# [TASK OBJECTIVE]
Pull out each line of the records holding the string "participant".

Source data
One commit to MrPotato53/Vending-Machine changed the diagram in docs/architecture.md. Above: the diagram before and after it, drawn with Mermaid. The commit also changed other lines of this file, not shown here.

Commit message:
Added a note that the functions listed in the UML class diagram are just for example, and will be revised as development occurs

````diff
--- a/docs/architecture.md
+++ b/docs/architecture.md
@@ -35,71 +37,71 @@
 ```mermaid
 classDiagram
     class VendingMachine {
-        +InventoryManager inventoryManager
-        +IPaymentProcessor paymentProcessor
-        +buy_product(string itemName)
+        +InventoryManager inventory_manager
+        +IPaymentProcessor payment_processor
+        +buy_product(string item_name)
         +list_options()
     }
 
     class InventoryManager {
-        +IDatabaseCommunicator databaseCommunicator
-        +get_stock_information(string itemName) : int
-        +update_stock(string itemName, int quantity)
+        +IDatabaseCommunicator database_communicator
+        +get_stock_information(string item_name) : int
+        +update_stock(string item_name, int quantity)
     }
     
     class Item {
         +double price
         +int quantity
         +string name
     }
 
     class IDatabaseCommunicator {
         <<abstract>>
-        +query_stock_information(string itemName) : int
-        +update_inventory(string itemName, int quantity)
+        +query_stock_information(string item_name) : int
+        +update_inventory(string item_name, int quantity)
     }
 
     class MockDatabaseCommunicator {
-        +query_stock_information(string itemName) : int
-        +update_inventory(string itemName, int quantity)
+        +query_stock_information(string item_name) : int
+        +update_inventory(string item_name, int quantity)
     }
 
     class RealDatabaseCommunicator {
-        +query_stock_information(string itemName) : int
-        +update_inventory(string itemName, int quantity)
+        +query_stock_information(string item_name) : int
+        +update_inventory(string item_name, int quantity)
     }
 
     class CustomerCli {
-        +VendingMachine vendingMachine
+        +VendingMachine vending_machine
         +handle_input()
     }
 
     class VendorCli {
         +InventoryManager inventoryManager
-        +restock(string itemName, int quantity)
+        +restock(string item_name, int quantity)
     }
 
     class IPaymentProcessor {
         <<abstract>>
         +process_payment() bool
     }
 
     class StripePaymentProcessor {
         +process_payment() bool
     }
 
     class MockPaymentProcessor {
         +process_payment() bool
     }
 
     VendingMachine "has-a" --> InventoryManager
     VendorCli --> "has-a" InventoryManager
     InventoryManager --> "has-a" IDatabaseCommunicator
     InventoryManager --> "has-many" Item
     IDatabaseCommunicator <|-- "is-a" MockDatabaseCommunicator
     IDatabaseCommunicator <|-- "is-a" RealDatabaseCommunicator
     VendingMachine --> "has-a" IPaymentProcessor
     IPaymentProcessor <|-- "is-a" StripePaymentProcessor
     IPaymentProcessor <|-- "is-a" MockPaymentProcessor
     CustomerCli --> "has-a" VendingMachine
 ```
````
...
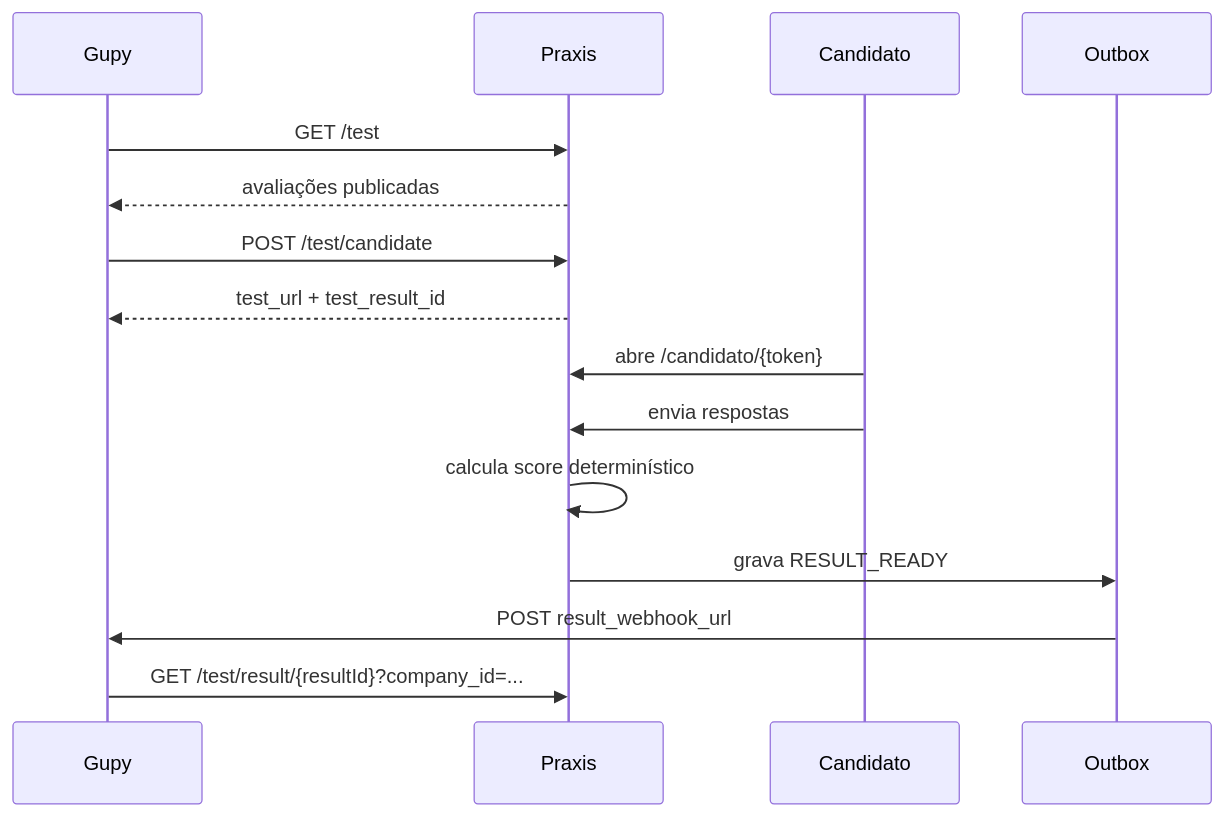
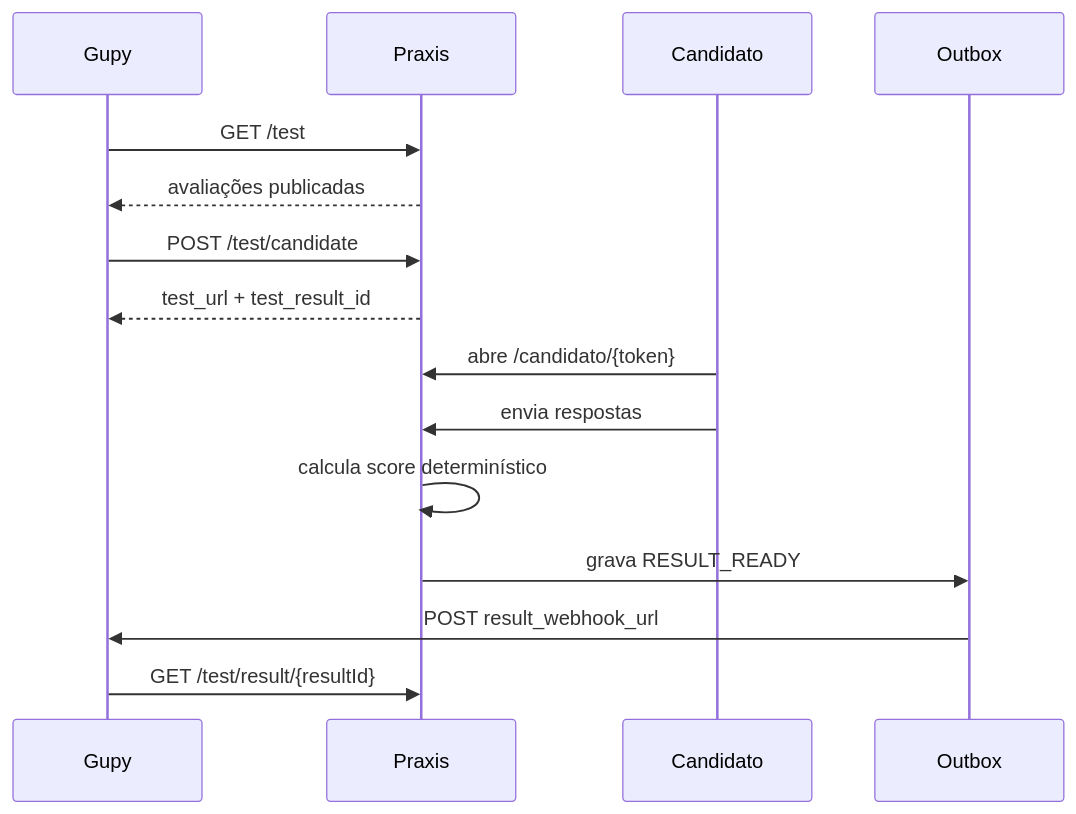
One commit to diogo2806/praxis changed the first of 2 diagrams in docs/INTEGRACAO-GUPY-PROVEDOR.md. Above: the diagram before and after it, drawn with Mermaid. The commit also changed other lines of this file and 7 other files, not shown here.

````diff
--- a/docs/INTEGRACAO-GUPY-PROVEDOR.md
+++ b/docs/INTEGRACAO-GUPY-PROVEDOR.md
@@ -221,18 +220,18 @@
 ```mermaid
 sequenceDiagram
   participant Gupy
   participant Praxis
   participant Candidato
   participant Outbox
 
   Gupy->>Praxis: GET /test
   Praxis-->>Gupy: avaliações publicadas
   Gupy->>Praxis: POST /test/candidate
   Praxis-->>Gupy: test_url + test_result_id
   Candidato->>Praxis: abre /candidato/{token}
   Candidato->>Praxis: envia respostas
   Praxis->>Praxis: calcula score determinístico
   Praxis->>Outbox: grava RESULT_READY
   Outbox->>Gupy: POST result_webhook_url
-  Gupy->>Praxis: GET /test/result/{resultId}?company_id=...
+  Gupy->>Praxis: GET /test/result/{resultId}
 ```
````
---
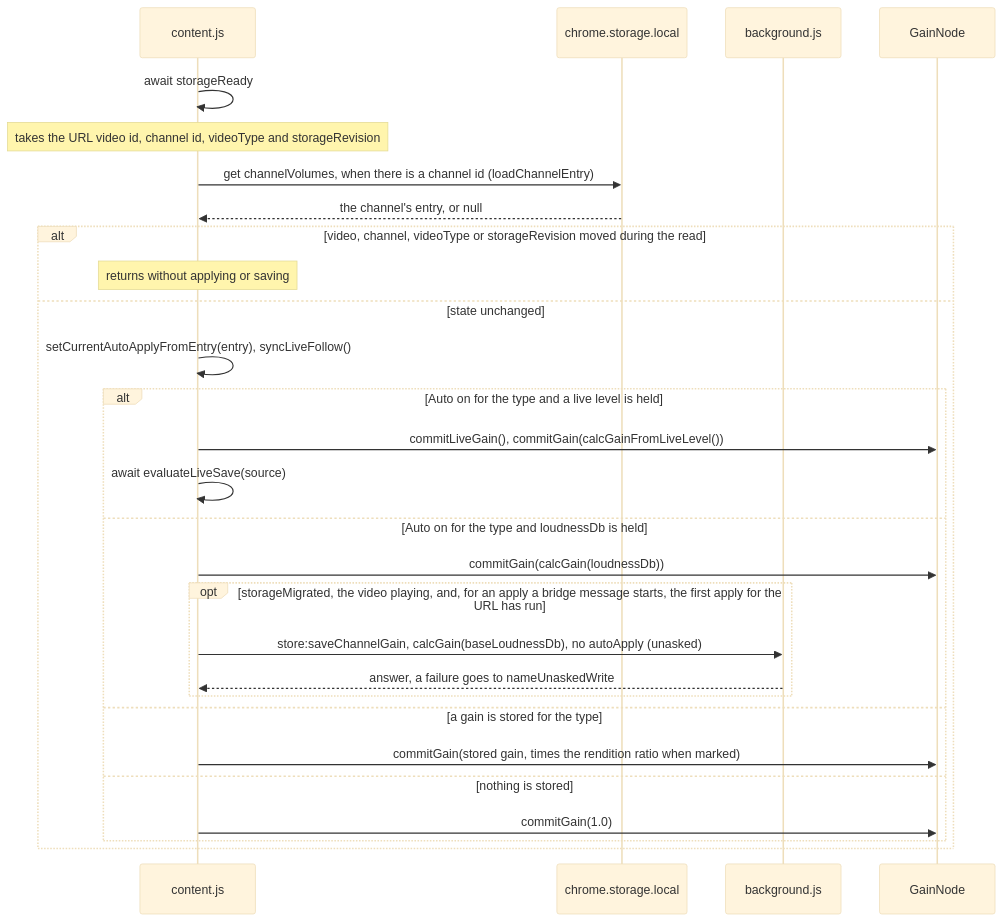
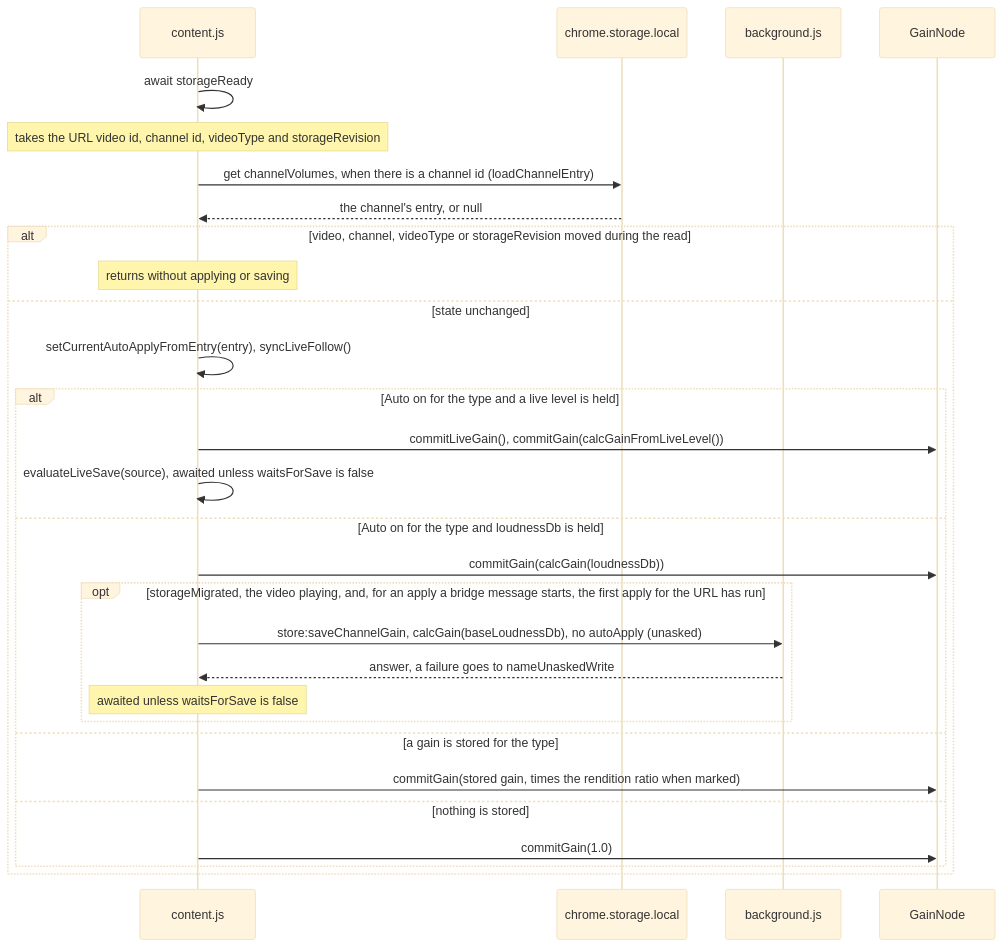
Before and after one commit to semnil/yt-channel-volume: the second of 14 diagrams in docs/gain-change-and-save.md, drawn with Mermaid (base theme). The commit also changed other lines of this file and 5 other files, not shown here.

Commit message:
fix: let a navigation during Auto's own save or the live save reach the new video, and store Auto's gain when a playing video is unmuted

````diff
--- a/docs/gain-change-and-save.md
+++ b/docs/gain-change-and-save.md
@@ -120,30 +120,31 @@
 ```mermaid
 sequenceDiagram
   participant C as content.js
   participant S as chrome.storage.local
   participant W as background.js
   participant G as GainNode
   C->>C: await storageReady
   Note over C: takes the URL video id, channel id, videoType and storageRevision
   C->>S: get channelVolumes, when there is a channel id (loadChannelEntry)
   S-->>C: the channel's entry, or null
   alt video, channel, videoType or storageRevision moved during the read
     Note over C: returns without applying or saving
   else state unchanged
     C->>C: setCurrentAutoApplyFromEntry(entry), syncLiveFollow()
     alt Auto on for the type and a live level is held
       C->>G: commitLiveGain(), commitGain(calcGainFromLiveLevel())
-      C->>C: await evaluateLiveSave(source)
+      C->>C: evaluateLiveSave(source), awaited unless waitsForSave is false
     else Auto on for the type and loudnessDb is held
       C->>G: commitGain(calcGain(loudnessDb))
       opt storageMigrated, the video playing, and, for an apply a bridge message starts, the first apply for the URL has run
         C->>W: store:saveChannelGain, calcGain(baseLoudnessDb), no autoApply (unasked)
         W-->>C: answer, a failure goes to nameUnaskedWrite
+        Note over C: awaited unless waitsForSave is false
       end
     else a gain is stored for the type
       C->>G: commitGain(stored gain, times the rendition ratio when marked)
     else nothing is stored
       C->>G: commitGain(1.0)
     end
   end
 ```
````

# [EXERCISE ANSWER]
   participant Gupy
   participant Praxis
   participant Candidato
   participant Outbox
   participant C as content.js
   participant S as chrome.storage.local
   participant W as background.js
   participant G as GainNode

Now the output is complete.